## About this exercise
Below are the records. List every line holding the word "rowspan".

··· Exercise input ···

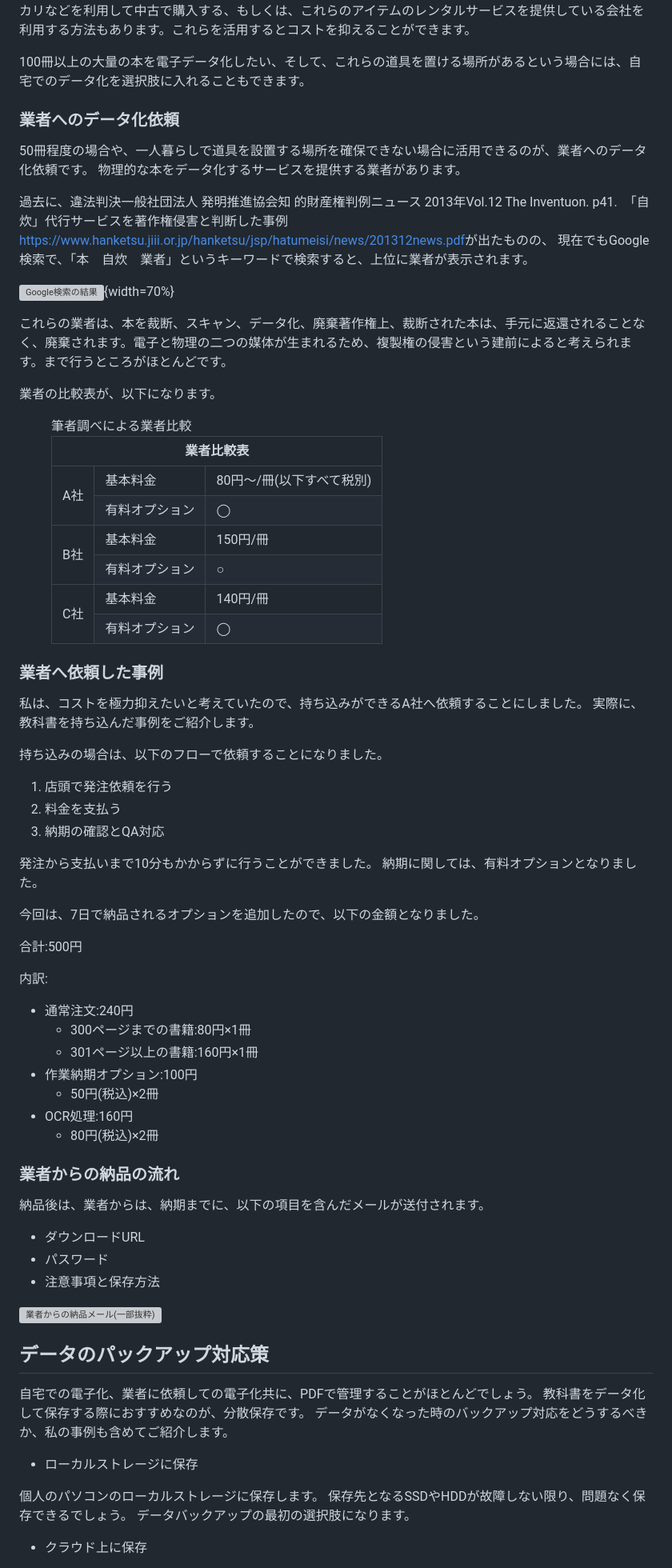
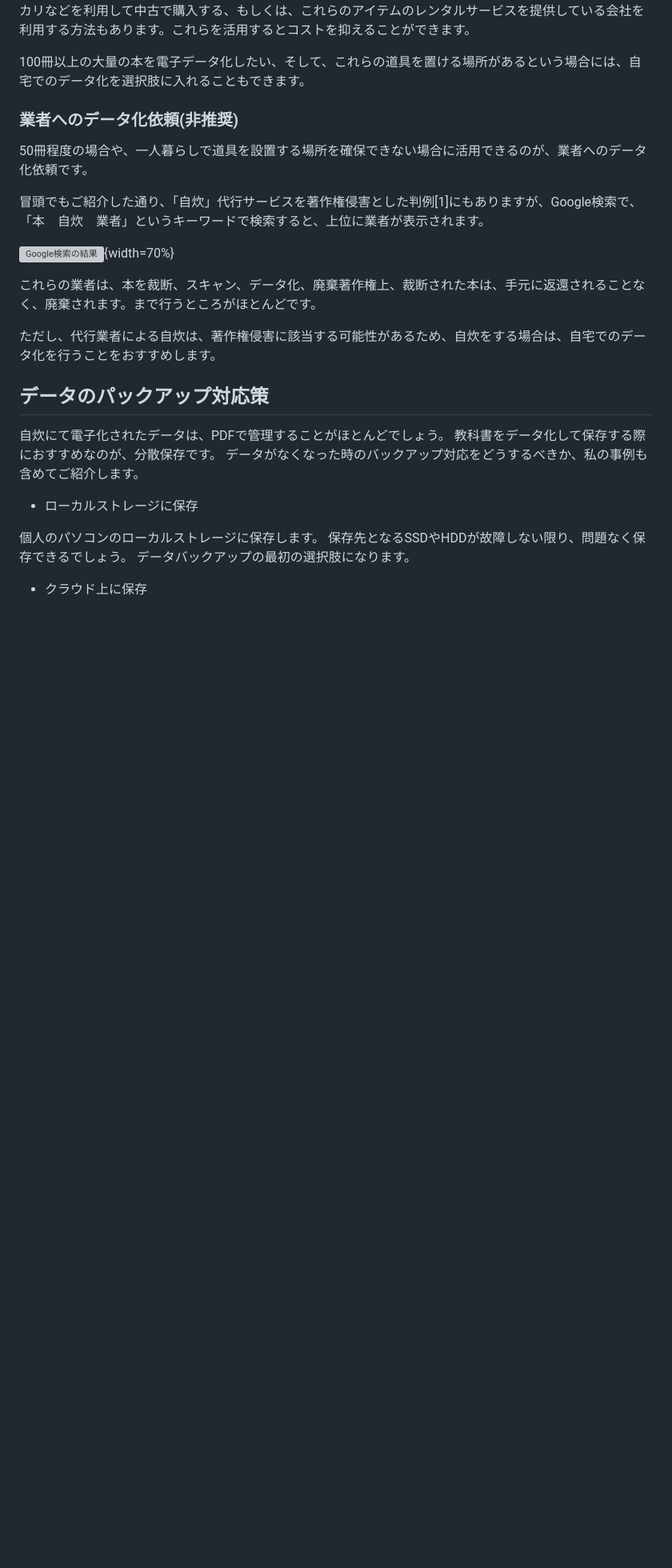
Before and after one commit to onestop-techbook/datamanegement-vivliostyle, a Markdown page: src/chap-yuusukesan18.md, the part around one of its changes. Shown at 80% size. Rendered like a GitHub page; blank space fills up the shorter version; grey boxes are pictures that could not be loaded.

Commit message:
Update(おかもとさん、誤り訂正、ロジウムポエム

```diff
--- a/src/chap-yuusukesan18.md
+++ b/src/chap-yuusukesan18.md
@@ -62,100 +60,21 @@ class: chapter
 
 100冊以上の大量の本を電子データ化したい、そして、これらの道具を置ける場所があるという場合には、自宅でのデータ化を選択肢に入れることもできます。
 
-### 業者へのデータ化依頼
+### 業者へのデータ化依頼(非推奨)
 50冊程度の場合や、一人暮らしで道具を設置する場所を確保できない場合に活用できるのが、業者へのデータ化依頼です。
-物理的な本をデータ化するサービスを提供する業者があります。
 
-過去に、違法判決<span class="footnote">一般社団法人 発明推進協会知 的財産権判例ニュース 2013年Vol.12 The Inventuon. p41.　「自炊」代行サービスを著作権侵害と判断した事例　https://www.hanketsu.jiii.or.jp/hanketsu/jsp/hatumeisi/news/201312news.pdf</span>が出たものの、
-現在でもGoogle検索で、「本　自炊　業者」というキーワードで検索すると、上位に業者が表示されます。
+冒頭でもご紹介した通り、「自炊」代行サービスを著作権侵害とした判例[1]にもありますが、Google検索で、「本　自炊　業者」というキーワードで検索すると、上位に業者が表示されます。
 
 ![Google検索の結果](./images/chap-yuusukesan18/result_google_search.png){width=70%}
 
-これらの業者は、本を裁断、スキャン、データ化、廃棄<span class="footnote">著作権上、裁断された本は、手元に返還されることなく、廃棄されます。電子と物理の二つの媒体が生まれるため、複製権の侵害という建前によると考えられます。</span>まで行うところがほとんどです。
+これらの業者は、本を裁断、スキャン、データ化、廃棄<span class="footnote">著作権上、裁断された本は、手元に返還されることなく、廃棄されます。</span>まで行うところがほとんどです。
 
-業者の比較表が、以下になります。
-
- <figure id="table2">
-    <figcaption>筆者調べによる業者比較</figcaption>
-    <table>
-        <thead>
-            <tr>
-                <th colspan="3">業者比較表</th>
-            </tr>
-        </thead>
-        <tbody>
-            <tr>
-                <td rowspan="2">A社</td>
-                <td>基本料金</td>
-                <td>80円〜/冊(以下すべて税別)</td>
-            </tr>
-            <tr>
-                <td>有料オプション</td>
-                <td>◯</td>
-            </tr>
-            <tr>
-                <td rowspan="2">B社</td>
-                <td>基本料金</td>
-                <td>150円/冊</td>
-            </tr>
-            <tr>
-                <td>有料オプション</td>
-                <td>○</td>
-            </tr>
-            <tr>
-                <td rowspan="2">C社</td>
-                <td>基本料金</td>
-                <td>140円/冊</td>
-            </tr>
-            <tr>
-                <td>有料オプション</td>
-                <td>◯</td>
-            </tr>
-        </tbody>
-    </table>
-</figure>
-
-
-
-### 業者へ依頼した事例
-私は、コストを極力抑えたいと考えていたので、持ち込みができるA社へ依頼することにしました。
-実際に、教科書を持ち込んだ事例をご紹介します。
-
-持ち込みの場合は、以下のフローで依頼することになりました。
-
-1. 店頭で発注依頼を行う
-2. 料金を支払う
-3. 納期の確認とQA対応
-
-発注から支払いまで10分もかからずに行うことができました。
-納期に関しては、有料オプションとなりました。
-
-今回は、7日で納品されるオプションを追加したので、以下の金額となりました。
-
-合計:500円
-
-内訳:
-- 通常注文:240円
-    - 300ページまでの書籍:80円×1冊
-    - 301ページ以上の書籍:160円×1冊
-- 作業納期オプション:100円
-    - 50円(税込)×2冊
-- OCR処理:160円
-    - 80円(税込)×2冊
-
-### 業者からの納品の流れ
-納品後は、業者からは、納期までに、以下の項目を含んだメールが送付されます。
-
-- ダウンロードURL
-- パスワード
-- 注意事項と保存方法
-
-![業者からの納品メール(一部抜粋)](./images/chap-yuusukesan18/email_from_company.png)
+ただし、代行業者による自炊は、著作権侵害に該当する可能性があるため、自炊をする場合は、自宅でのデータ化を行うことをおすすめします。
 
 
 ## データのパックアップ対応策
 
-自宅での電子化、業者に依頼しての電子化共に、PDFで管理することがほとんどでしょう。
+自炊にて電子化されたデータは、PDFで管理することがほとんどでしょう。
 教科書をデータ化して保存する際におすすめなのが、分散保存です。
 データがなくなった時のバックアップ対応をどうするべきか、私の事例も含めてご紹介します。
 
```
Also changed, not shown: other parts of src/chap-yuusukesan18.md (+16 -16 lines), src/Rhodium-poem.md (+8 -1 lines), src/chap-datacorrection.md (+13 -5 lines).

···

## Solved problem
-                <td rowspan="2">A社</td>
-                <td rowspan="2">B社</td>
-                <td rowspan="2">C社</td>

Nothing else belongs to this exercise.